Change detection outputs
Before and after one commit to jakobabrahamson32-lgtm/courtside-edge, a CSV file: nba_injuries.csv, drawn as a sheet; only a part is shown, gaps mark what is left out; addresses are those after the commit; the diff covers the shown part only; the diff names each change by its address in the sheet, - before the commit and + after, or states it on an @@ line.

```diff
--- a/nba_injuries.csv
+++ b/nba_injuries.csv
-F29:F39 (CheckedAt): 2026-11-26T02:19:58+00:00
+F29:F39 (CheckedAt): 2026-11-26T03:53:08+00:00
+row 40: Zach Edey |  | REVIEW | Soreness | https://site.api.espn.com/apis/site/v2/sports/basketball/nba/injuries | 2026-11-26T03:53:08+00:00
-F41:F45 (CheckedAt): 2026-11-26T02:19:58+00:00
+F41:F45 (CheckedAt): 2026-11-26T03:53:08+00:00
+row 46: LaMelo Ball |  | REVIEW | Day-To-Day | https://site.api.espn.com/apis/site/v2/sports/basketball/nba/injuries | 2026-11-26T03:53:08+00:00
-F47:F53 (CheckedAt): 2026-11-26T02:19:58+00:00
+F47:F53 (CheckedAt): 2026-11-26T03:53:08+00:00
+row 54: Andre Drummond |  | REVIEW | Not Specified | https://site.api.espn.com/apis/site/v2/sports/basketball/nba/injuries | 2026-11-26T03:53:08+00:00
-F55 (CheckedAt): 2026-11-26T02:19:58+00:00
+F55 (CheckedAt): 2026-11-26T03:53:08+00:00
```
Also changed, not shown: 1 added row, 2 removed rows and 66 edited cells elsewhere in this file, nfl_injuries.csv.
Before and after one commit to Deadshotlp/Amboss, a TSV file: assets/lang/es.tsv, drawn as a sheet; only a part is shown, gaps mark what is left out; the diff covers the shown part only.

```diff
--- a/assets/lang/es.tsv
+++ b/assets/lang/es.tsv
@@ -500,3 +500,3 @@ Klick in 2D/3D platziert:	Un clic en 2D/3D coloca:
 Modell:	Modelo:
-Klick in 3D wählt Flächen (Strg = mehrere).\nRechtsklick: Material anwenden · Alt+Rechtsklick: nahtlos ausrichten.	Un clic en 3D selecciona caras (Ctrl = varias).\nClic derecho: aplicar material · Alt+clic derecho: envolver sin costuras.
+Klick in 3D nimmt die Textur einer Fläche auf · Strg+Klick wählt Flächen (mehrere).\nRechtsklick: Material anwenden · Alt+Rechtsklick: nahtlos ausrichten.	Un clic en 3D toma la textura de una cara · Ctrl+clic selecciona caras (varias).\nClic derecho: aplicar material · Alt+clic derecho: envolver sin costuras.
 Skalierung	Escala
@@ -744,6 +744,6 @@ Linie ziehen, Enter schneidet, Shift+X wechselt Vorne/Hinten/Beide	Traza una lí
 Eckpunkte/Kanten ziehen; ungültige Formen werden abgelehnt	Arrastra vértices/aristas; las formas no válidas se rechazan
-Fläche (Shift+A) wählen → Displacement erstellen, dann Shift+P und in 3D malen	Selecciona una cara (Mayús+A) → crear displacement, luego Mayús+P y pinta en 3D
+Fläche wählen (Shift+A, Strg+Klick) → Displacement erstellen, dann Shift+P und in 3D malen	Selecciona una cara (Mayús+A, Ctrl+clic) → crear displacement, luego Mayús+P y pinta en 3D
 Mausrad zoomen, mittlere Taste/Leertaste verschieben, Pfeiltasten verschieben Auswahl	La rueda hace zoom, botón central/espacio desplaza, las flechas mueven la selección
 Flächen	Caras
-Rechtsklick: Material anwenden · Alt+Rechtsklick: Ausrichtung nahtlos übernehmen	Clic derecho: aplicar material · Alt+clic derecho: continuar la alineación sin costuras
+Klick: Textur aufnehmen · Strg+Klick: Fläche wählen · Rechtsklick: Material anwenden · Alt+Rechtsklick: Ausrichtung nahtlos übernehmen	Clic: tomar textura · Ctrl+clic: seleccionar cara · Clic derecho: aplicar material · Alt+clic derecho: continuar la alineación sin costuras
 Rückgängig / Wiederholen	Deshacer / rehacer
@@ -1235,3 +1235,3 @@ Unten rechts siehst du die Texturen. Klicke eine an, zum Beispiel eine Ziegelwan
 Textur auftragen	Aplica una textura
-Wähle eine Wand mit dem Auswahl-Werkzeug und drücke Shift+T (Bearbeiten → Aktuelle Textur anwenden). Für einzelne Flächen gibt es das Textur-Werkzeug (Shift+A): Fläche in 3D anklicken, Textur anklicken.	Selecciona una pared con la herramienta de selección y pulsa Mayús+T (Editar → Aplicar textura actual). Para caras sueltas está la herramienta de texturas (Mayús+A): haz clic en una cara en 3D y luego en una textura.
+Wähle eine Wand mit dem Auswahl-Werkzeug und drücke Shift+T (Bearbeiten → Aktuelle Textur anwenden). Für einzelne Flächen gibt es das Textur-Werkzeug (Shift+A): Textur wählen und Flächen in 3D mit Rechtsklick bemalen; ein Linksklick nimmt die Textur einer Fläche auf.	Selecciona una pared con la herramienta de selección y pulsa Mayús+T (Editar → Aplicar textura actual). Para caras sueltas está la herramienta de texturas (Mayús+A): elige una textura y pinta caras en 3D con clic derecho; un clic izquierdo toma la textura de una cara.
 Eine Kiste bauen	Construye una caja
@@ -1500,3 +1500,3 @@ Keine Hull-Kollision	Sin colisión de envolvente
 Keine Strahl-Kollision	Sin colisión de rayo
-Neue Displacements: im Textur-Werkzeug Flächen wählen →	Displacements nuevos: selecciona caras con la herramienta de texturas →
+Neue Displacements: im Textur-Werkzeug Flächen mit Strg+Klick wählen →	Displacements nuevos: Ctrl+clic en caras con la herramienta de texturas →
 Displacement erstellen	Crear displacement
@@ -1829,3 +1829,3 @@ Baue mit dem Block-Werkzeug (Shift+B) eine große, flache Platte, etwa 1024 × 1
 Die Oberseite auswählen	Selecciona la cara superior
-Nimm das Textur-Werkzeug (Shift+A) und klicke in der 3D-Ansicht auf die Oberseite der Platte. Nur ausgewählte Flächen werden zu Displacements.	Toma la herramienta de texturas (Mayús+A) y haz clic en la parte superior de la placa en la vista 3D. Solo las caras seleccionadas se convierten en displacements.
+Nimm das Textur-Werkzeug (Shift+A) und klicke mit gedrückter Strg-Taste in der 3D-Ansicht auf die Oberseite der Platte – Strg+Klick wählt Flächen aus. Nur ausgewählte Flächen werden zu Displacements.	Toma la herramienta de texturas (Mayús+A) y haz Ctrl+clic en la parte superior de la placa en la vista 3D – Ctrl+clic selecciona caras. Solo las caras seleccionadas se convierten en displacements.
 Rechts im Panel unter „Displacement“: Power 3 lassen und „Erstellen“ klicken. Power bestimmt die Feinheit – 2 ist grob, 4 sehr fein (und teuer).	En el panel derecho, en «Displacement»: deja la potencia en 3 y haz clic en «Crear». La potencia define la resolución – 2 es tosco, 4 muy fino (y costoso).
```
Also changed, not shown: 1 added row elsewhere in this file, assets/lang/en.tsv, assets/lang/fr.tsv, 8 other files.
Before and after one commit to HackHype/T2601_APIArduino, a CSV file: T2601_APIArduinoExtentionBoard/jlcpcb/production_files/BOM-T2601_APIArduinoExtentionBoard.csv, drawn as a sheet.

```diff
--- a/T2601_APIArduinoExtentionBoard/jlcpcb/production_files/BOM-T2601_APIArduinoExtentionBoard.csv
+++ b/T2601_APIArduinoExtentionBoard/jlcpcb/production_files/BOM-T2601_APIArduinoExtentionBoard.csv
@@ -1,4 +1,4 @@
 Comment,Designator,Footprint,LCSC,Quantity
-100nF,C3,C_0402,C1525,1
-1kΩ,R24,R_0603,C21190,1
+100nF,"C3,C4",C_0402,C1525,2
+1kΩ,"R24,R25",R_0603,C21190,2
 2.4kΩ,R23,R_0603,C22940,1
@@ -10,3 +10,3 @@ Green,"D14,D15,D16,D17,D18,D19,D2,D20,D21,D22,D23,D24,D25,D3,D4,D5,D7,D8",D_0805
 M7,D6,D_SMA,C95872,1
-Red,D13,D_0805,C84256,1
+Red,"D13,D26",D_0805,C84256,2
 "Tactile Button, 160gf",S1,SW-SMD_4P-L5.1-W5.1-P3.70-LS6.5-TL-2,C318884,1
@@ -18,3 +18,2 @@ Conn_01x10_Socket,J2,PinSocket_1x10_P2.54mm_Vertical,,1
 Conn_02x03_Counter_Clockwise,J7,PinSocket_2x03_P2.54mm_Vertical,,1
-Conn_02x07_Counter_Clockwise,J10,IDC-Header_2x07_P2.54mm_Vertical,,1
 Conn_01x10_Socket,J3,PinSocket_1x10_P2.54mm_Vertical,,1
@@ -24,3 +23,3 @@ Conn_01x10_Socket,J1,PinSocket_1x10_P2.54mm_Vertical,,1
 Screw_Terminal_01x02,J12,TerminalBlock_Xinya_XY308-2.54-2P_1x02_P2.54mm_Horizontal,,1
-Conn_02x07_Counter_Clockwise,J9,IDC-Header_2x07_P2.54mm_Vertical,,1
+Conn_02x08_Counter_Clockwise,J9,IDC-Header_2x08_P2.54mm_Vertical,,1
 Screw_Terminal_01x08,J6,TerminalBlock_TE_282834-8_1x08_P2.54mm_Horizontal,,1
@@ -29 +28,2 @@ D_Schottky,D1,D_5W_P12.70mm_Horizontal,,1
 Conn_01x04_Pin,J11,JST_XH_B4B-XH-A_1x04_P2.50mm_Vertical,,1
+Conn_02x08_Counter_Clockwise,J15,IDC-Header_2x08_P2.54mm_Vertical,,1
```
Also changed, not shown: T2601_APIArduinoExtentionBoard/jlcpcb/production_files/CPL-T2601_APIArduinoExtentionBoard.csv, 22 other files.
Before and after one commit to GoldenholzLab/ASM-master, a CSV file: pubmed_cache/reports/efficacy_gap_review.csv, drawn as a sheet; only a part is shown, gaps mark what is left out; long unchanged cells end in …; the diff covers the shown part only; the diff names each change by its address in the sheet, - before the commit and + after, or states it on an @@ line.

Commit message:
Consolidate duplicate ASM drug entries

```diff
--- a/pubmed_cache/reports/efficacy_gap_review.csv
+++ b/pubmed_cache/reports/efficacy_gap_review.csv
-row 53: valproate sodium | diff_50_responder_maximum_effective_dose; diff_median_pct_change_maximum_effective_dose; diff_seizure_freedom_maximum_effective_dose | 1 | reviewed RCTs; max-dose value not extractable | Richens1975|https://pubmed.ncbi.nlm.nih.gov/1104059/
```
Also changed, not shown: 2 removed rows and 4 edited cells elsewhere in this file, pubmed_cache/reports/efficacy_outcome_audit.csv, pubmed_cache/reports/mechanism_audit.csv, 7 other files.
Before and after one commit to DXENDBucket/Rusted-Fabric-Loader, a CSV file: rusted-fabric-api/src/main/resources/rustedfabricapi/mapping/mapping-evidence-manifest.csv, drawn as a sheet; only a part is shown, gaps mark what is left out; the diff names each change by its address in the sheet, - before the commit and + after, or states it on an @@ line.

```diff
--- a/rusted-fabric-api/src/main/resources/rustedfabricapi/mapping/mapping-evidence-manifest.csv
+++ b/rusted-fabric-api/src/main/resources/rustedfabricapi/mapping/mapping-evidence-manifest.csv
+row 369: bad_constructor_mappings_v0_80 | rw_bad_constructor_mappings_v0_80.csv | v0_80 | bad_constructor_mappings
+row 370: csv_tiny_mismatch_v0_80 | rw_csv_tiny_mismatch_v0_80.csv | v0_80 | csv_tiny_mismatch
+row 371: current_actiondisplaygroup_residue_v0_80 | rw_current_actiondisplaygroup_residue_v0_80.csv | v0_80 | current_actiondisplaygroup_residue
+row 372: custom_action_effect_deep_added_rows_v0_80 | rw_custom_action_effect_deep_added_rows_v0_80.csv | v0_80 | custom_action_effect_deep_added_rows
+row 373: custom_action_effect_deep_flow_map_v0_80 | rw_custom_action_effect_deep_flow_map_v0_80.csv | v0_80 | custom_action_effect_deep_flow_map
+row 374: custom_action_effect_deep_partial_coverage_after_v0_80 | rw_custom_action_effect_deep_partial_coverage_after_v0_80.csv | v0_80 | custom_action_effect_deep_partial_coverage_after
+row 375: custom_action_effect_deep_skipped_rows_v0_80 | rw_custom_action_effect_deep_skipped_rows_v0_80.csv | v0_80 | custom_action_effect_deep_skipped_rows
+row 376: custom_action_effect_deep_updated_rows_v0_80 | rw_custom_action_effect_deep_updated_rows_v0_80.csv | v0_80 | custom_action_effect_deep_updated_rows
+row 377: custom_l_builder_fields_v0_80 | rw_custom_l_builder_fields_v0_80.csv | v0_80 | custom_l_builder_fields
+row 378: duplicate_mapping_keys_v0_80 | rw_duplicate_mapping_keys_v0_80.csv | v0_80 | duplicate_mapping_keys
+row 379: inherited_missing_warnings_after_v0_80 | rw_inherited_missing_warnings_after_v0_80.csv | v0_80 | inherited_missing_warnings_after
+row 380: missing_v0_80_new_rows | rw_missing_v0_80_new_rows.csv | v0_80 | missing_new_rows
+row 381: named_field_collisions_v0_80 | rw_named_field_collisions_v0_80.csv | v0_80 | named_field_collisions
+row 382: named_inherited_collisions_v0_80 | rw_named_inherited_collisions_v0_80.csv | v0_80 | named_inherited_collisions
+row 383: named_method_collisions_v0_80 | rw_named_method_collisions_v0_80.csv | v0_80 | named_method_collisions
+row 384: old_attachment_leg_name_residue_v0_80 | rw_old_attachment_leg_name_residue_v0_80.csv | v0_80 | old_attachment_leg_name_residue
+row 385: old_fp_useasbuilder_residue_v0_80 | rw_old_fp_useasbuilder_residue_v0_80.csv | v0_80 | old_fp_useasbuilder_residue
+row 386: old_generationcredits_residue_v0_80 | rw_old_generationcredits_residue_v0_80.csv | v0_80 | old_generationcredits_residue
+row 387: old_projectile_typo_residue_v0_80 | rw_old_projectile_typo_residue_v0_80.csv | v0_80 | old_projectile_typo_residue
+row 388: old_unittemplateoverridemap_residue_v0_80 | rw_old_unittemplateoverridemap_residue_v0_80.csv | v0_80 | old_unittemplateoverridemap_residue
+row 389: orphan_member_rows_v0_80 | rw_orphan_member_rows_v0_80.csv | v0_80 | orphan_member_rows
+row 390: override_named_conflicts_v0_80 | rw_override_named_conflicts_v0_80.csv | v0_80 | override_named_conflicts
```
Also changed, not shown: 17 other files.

> [EXERCISE AIM]:
Scan each line of the entries above for the word "colisión" and report how many lines contain it, with nothing else.

> [TASK RESULT]:
2